A Photo Says a Thousand Words, but Only Offers One Perspective
This week’s blog post was a realization I (Tiffany) had on a recent tour we conducted for dietetic interns. We typically tour a large feed yard with the interns and have a fairly set routine of how the tour proceeds. This year, we decided to mix it up and instead of immediately getting off the bus at the office, we stayed aboard and took a driving tour of the cattle pens first. This offered our tour participants an elevated view of the feed yard because we were in a larger tour bus which sets you up much higher than the average vehicle. This was a unique perspective and one I’m glad we were able to show our dietetic interns.
Part of my typical work week with the Arizona Beef Council has traditionally been heading out to Arizona high school classrooms to teach students on topics ranging from how cattle are raised in Arizona to preparing a delicious beef meal. Most teachers request that I share the beef lifecycle whether they are learning about culinary and have no connection to agriculture or are traditional students in an agriculture education setting. People are asking the question more and more, “Where does my food come from?” and these students, and often times the teacher, want to know the answer. So, we talk about the cow-calf ranch, the weaning process, why we give vaccinations and brand in the state of Arizona. We cover the feed yard and then talk about the harvesting plant with the conclusion of that story being a juicy, delicious steak on the consumer’s plate. (For a more detailed account of the entire beef lifecycle click here.)
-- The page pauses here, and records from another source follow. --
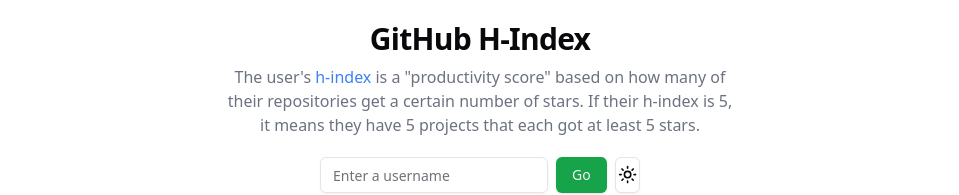
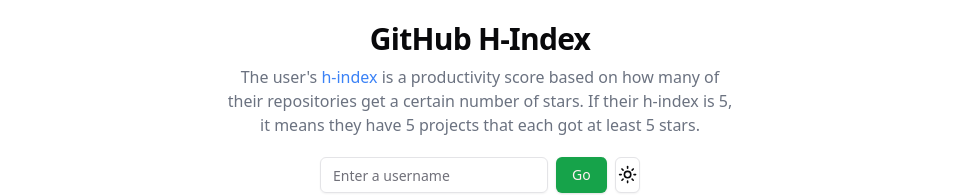
Before and after one commit to crnsh/github-h-index, a Next.js app: page / in a window 1280 px wide. Shown: the part 139-334 px from the top of the page, without its empty margins (160-1119 px from the left). Built offline with nearby package versions, Linux system fonts and the light colour scheme.

Commit message:
fix: quotes

```diff
--- a/src/pages/index.tsx
+++ b/src/pages/index.tsx
@@ -186,7 +186,7 @@
         <div className="space-y-2 text-center">
           <h1 className="text-3xl font-bold tracking-tight">GitHub H-Index</h1>
           <p className="text-gray-500 dark:text-gray-400 max-w-lg">
-          The user's <a href="https://en.wikipedia.org/wiki/H-index" className=" text-blue-500">h-index</a> is a "productivity score" based on how many of their repositories get a certain number of stars. If their h-index is 5, it means they have 5 projects that each got at least 5 stars.
+          The user&apos;s <a href="https://en.wikipedia.org/wiki/H-index" className=" text-blue-500">h-index</a> is a productivity score based on how many of their repositories get a certain number of stars. If their h-index is 5, it means they have 5 projects that each got at least 5 stars.
           </p>
         </div>
         <form onSubmit={handleSubmit} className="mx-auto max-w-xs space-y-4">
```
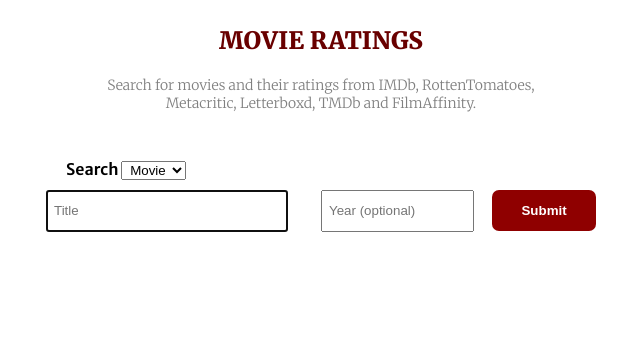
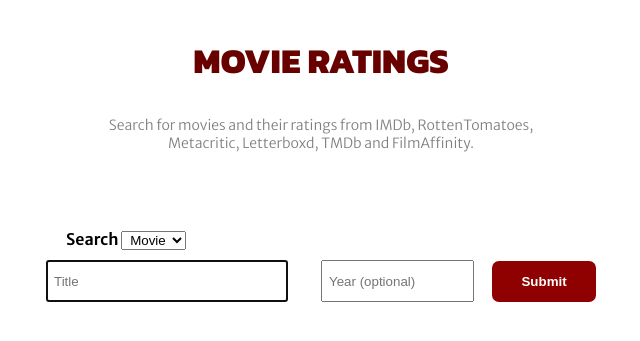
Before and after one commit to lugrao/movie_ratings, a Flask app: page / in a window 1280 px wide. Shown: the top 341 px of the page, without its empty margins (319-959 px from the left). Run offline with Flask 2, Linux system fonts and the light colour scheme.

Commit message:
change nav heading font

```diff
--- a/static/styles.css
+++ b/static/styles.css
@@ -19,14 +19,17 @@ h2 {
 }
 
 nav {
-  font-family: "Merriweather", serif;
   text-align: center;
   padding: 5px 0;
 }
 
+nav h1 {
+  font-family: "Kanit", sans-serif;
+  font-size: 35px;
+}
+
 nav a:link,
 nav a:visited {
-  /* color: black; */
   color: #690000;
   text-decoration: none;
 }
@@ -70,9 +73,9 @@ hr {
 .site-description {
   font-size: 14px;
   color: gray;
-  /* text-align: start; */
   max-width: 450px;
   margin: 0 auto;
+  padding-bottom: 30px;
 }
 
 .button {
--- a/templates/layout.html
+++ b/templates/layout.html
@@ -8,10 +8,10 @@
     <link rel="shortcut icon" href="{{ url_for('static', filename='favicon.svg') }}">
     <link rel="stylesheet" href="{{ url_for('static', filename='styles.css') }}">
     <link rel="preconnect" href="https://fonts.gstatic.com" />
-    <link rel="preload" href="https://fonts.googleapis.com/css2?family=Merriweather+Sans:wght@300;600&family=Merriweather:wght@300;900&display=swap" as="style"
+    <link rel="preload" href="https://fonts.googleapis.com/css2?family=Merriweather+Sans:wght@300;600&family=Kanit:wght@800&display=swap" as="style"
       onload="this.onload=null;this.rel='stylesheet'" />
     <noscript>
-      <link rel="stylesheet" href="https://fonts.googleapis.com/css2?family=Merriweather+Sans:wght@300;600&family=Merriweather:wght@300;900&display=swap" />
+      <link rel="stylesheet" href="https://fonts.googleapis.com/css2?family=Merriweather+Sans:wght@300;600&family=Kanit:wght@800&display=swap" />
     </noscript>
     <title>{% block title %}{% endblock %}</title>
 </head>
```
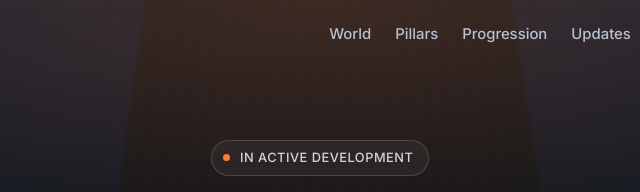
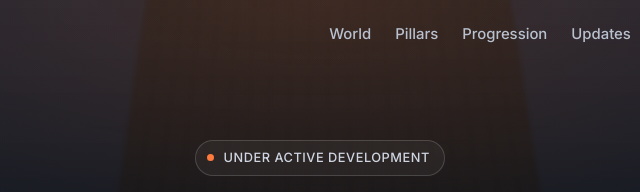
Before and after one commit to Programmer7-dev/CraftedResistance, a plain HTML site: page downloads.html in a window 1280 px wide. Shown: the top 192 px of the page, 320-960 px from the left. Drawn offline with Linux system fonts and the light colour scheme.

Commit message:
Updated homepage

```diff
--- a/downloads.html
+++ b/downloads.html
@@ -74,7 +74,7 @@
         <div class="container dl-hero__inner">
             <p class="eyebrow" data-reveal>
                 <span class="eyebrow__dot" aria-hidden="true"></span>
-                In active development
+                Under active development
             </p>
             <h1 class="dl-hero__title" data-reveal>Downloads</h1>
 
@@ -402,7 +402,7 @@
 
     <div class="container footer__bar">
         <p>&copy; <span data-year>2026</span> Crafted Resistance. All rights reserved.</p>
-        <p class="footer__build">In active development · <a href="index.html">Back to home</a></p>
+        <p class="footer__build">Under active development · <a href="index.html">Back to home</a></p>
     </div>
 </footer>
 
```
Also changed, not shown: index.html (+2 -2 lines), privacy.html (+1 -1 lines), terms.html (+2 -2 lines).
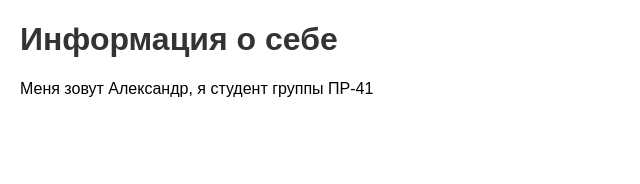
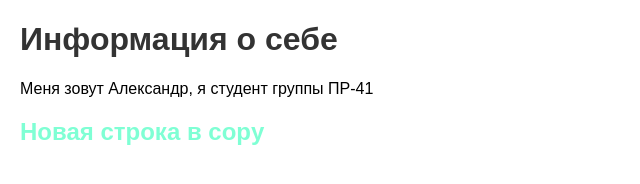
Before and after one commit to Mumlul/Trpo_4, a plain HTML site: page index.html in a window 1280 px wide. Shown: the whole page, without its empty margins (0-640 px from the left). Drawn offline with Linux system fonts and the light colour scheme.

Commit message:
Обновление в клоне

```diff
--- a/index.html
+++ b/index.html
@@ -7,6 +7,7 @@
     <title>О мне</title>
     <h1>Информация о себе</h1>
     <p>Меня зовут Александр, я студент группы ПР-41</p>
+    <h2>Новая строка в copy</h2>
 </head>
 <body>
 
--- a/style.css
+++ b/style.css
@@ -5,3 +5,6 @@ body {
 h1 {
     color: #333;
 }
+h2{
+    color: aquamarine;
+}
```
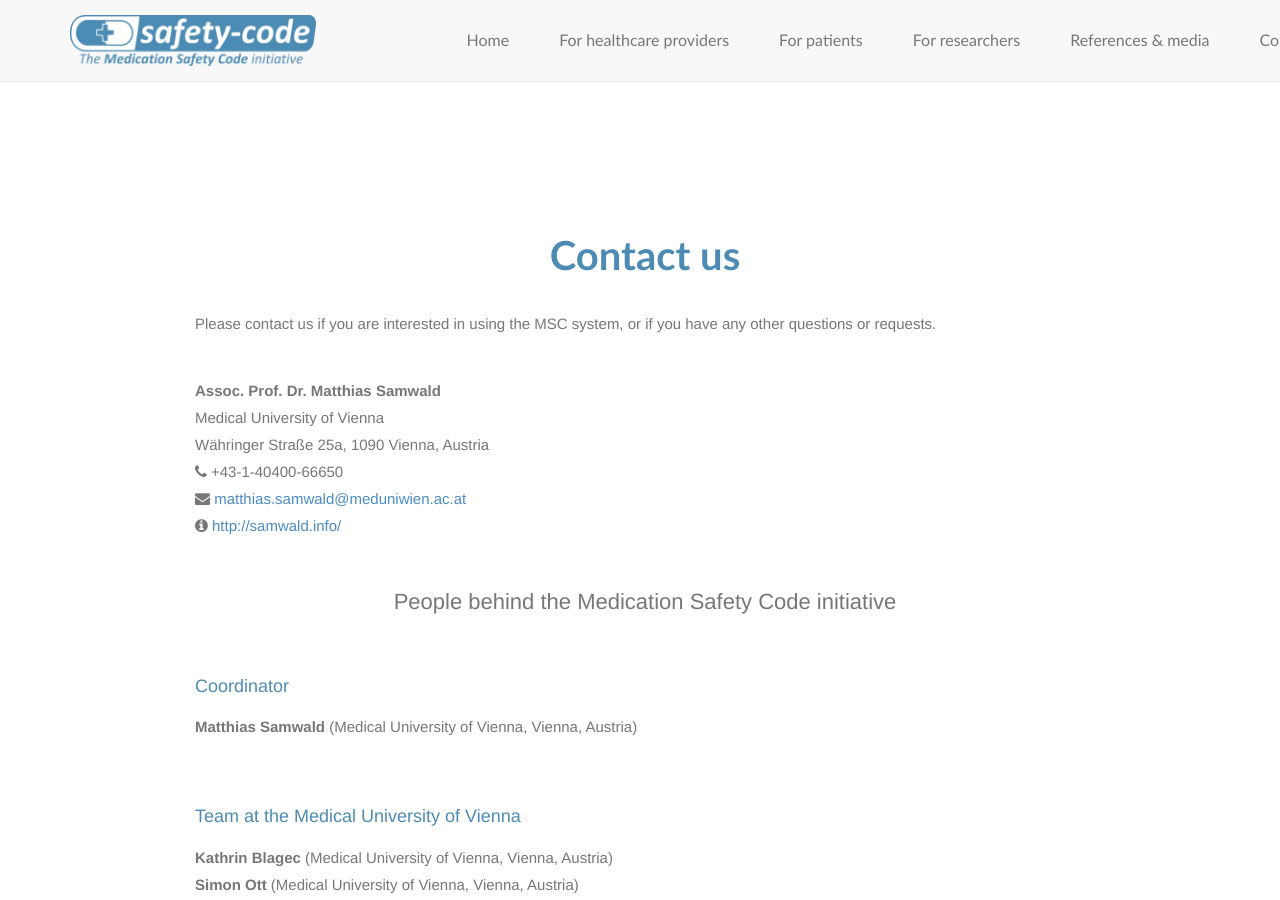
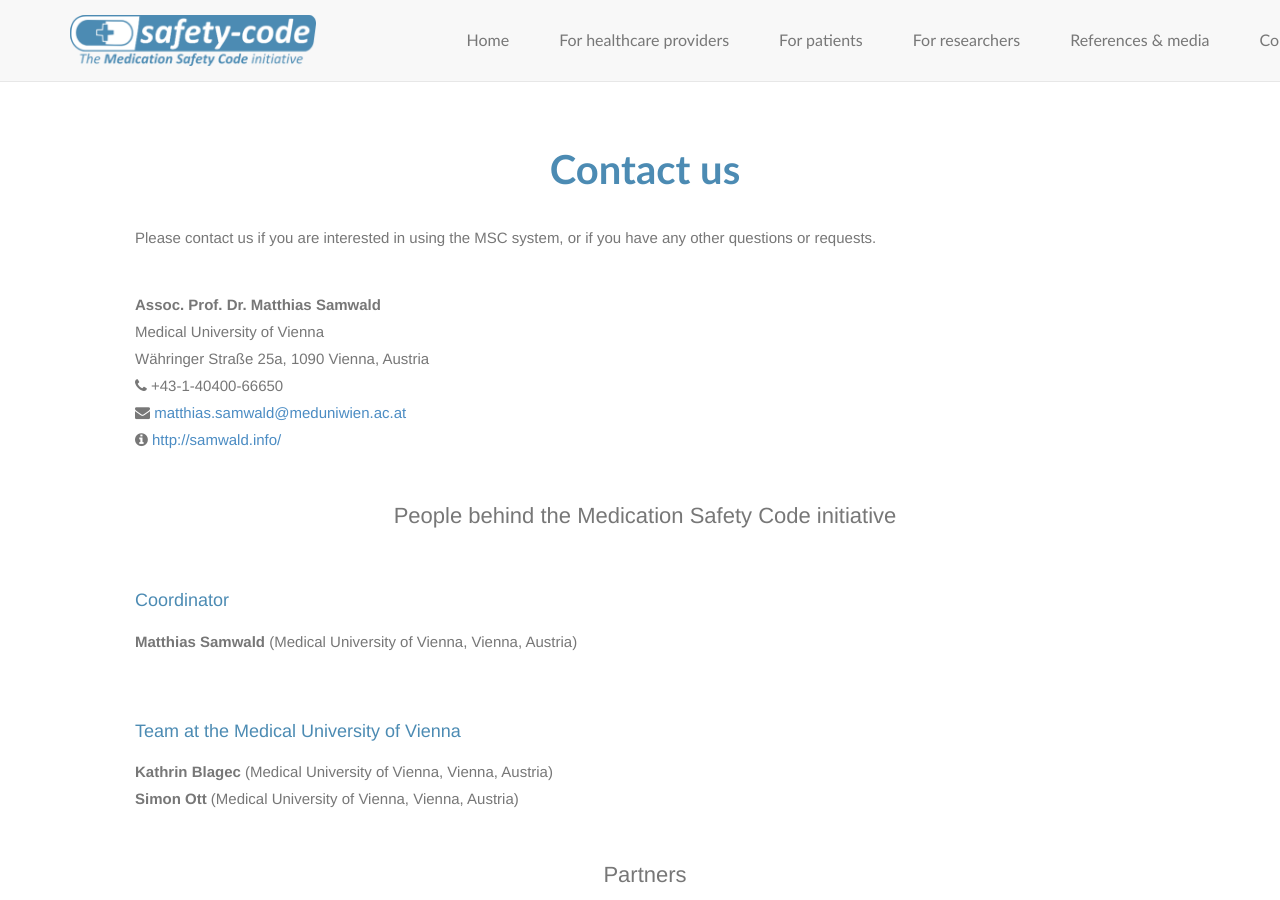
Before and after one commit to AID-research/safety-code-website-v3.0, a Jekyll site: the page built from contact.markdown, in a window 1280 px wide and 900 px high. Built offline with Jekyll 4.4.1, drawn with Linux system fonts in a browser that asks for light colours.

Commit message:
Fixes layouting

```diff
--- a/landing-page-theme/_includes/contact.html
+++ b/landing-page-theme/_includes/contact.html
@@ -1,13 +1,7 @@
+<div class="entry-content">
+<section id="about" class="container content-section text-center">
 
-    		<div class="entry-content">
-    <section id="about" class="container content-section text-center">
-        <div class="row">
-            <div class="col-lg-8 col-lg-offset-2">
-              <br/>
-              </div>
-        </div>
 
-<div class="entry-content">
 			<div id="first" class="arrow_box_white" style="z-index: 10;">
 <h1>Contact us</h1>
 <p>Please contact us if you are interested in using the MSC system, or if you have any other questions or requests.</p>
--- a/landing-page-theme/_includes/patients.html
+++ b/landing-page-theme/_includes/patients.html
@@ -1,8 +1,6 @@
+		<div class="entry-content">
+<section id="about" class="container content-section text-center">
 
-
-    <section id="about" class="container content-section text-center">
-
-		<div class="entry-content">
 			<div class="arrow_box_white" style="z-index: 10;" id="first">
 <h1>The problem</h1>
 </p>
--- a/landing-page-theme/_includes/reference_implementations_new.html
+++ b/landing-page-theme/_includes/reference_implementations_new.html
@@ -31,7 +31,6 @@
     <div class="content-section-b">
 
         <div class="container">
-
             <div class="row">
                 <div class="col-lg-5 col-lg-offset-1 col-sm-push-6  col-sm-6">
                     <hr class="section-heading-spacer">
--- a/landing-page-theme/_includes/researchers.html
+++ b/landing-page-theme/_includes/researchers.html
@@ -68,7 +68,7 @@
 </ul>
 <p>The MSC is intended to complement local pharmacogenomics initiatives by providing a simple method for making pharmacogenetic data more portable across geographic regions and health care networks.
 </p></div>
-</div>
+
 <div class="arrow_box_white" style="z-index: 4;">
 <h1>Demo</h1>
 <div class="arrow_box_grey" style="z-index: 4;">
```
A presentation slide I always enjoy showing is an overhead view of a feed yard. This photo does a great job of representing an average feed yard set up. I let the students talk me through what they see instead of telling them what I see and what they notice is often very different from the common misconceptions you hear about feed yards. They tell me they see lots of space for the cattle to move around. They also mention that the cattle are bunched together, but not because of the fences, so we have the conversation about herd instincts (cattle are flight animals by nature and prefer to spend their time surrounded by their own kind). They talk about how there are some cattle gathered at the front of the pens. We talk about why that is: that’s where they get fed and have free choice as to when and how much they eat.
Then I show another photo. This was a photo taken of Lauren and me a few years back at one of our Gate to Plate tours. We were excited to see a lot of hard work coming to fruition, and that excitement is written all over our faces. Because of Lauren and I’s personal perspectives earned through many visits to this and other feed yards in our lifetime, we see nothing but happy cattle in the background and happy, productive employees, in the foreground. But to others who may not have had the privilege to visit a large feed yard, this photo might say something else.
The perspective of this photo shows only one flat view. Immediately behind us, the view is of lots of curious black and white steers standing at the fence line watching us. We interpret their stares as curious, for which Holstein cattle are known, but it might not read that way to someone with less cattle experience. As you look further back into the frame of the photo, your eye is met with more cattle who also looked squished together. Unfortunately, as much fun as this picture is for Lauren and me, it only shows one perspective of a feed yard which doesn’t accurately describe how cattle are housed.
The thing that struck me was this is often the perspective the average person has of feed yards or even dairies (which are often set up similarly). Most people only drive by a feed yard or dairy and never get the chance to talk with the person running these locations, or even better, get to see it from a bird’s eye view.
And it is also a reminder for myself and others in my unique position to be very mindful of the photos we share. I love posting photos on social media of my experiences on feed yards, dairies, and ranches throughout Arizona, but considering what the photo says if there was no explanation given is an important factor to consider. Not every person is going to see or read the text you attach to a photo. Remember, a photo says a thousand words only offers one perspective.